> TO DO: Among the records, which lines hold the word "docs"? Pick them out.

[[ INFORMATION SHOWN, beginning ]]

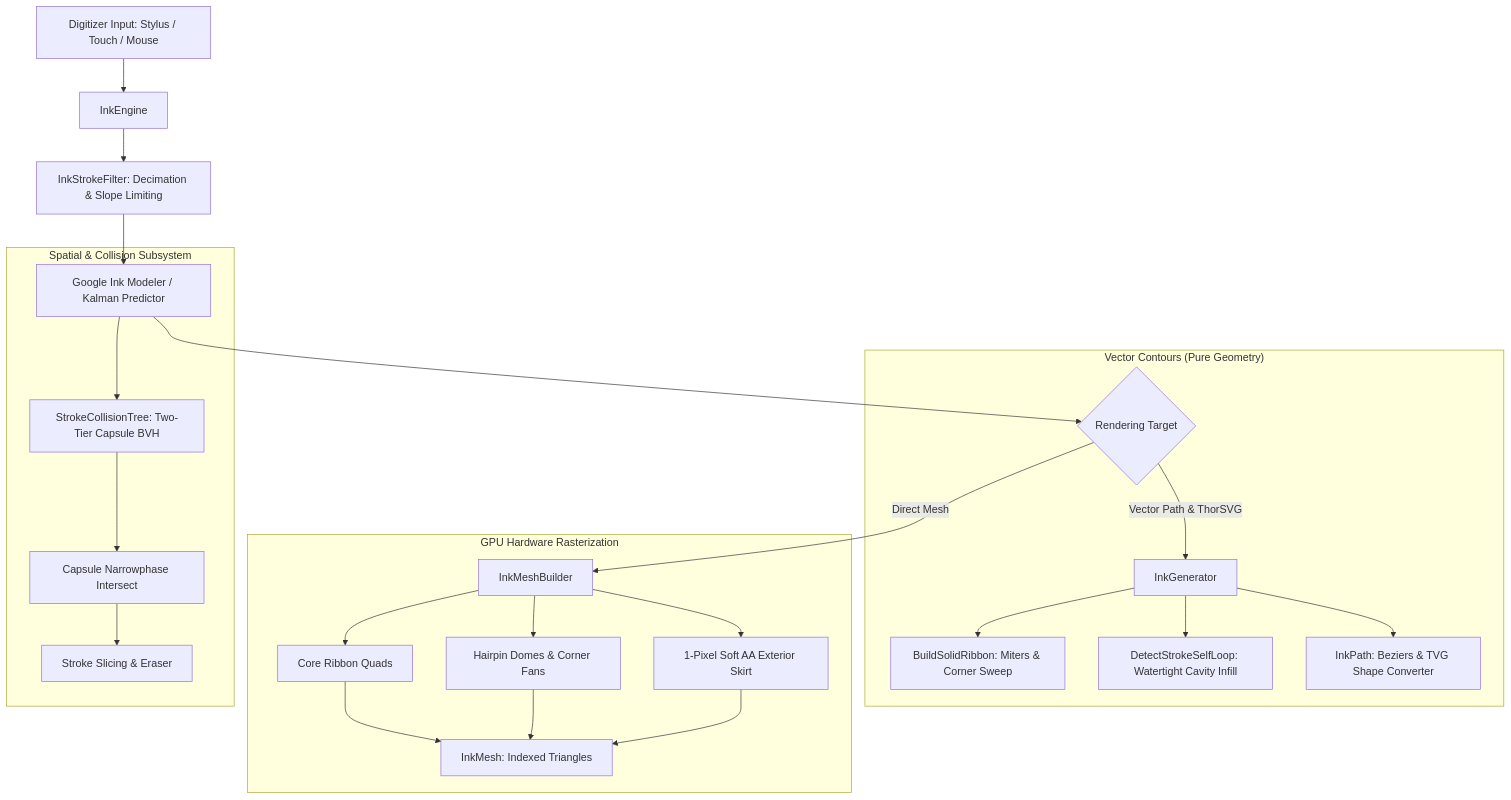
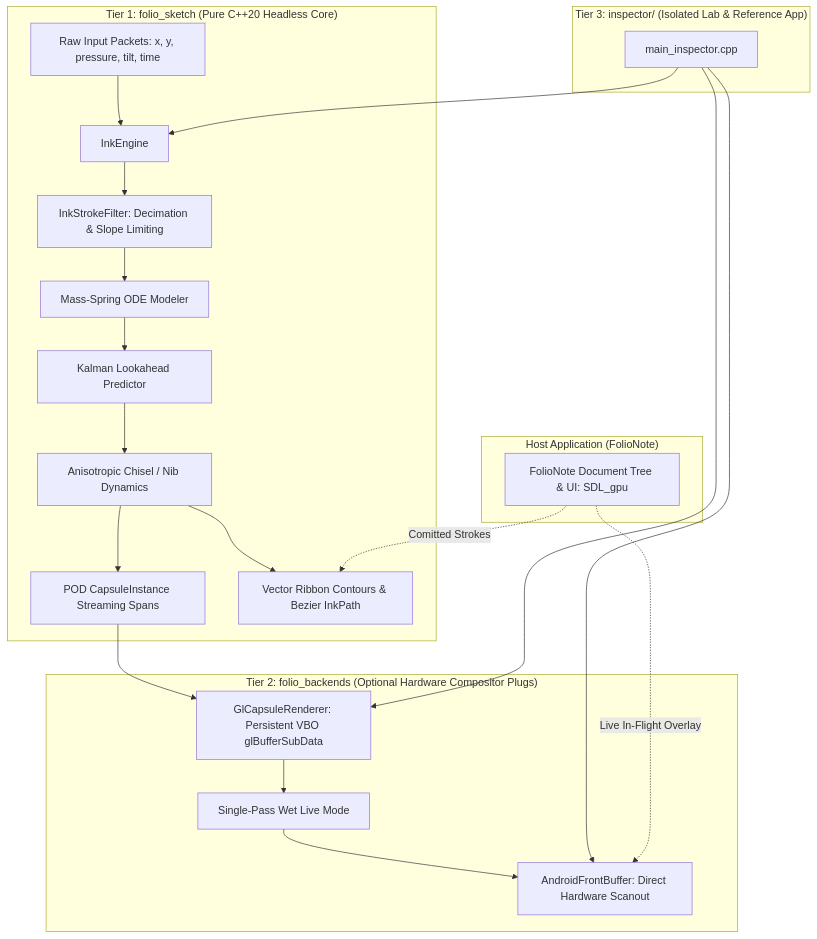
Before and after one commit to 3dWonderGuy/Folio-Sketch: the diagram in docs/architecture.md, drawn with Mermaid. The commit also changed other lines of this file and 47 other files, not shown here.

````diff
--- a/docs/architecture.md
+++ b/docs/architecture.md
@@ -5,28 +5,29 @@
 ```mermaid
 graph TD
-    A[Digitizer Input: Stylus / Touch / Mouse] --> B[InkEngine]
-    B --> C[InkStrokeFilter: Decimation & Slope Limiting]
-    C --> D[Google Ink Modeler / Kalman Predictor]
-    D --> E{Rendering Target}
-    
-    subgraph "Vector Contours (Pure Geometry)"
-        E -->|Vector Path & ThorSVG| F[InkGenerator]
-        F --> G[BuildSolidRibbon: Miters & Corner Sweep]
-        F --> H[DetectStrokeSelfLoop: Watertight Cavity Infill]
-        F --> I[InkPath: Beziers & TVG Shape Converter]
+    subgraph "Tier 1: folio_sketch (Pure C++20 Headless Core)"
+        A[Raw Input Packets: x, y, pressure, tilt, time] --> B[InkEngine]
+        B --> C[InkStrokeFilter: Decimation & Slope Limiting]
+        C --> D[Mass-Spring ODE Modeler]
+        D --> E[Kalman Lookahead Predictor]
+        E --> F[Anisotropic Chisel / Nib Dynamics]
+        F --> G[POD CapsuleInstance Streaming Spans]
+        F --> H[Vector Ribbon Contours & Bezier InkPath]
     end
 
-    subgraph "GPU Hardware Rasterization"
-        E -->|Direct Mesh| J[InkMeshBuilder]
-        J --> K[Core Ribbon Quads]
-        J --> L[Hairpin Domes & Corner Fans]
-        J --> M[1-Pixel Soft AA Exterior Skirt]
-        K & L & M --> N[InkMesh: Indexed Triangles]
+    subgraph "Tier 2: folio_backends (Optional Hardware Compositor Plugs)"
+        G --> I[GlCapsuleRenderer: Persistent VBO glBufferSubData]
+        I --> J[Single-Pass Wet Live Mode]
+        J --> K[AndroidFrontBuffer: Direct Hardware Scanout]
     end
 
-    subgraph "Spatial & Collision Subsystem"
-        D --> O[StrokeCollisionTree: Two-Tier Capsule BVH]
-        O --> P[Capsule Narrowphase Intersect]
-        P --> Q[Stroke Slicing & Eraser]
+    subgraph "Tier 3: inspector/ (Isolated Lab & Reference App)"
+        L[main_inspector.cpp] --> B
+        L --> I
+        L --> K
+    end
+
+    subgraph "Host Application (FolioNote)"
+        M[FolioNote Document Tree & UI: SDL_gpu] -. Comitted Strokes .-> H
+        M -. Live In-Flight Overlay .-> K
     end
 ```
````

[[ INFORMATION SHOWN, end ]]
[[ INFORMATION SHOWN, beginning ]]

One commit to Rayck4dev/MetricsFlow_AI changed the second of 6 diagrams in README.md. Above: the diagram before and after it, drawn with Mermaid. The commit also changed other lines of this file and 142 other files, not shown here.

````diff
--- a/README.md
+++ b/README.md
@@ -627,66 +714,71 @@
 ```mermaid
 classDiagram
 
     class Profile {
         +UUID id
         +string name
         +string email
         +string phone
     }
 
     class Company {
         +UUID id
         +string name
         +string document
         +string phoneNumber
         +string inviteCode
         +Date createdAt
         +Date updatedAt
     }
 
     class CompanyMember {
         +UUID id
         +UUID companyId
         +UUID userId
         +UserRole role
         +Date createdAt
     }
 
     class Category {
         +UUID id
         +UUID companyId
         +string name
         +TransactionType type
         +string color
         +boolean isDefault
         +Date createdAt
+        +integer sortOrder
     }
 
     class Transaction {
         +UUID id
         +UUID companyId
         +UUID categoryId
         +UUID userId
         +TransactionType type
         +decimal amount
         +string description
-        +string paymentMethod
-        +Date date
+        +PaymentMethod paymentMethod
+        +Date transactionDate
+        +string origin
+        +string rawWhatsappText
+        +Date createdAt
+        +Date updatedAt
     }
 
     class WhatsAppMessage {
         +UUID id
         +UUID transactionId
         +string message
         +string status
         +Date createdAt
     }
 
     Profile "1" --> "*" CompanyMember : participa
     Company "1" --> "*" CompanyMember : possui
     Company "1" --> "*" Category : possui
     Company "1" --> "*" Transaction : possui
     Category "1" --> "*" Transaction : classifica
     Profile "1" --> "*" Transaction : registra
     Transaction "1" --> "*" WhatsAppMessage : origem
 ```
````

[[ INFORMATION SHOWN, end ]]

> TASK SOLUTION:
Before and after one commit to 3dWonderGuy/Folio-Sketch: the diagram in docs/architecture.md, drawn with Mermaid. The commit also changed other lines of this file and 47 other files, not shown here.
--- a/docs/architecture.md
+++ b/docs/architecture.md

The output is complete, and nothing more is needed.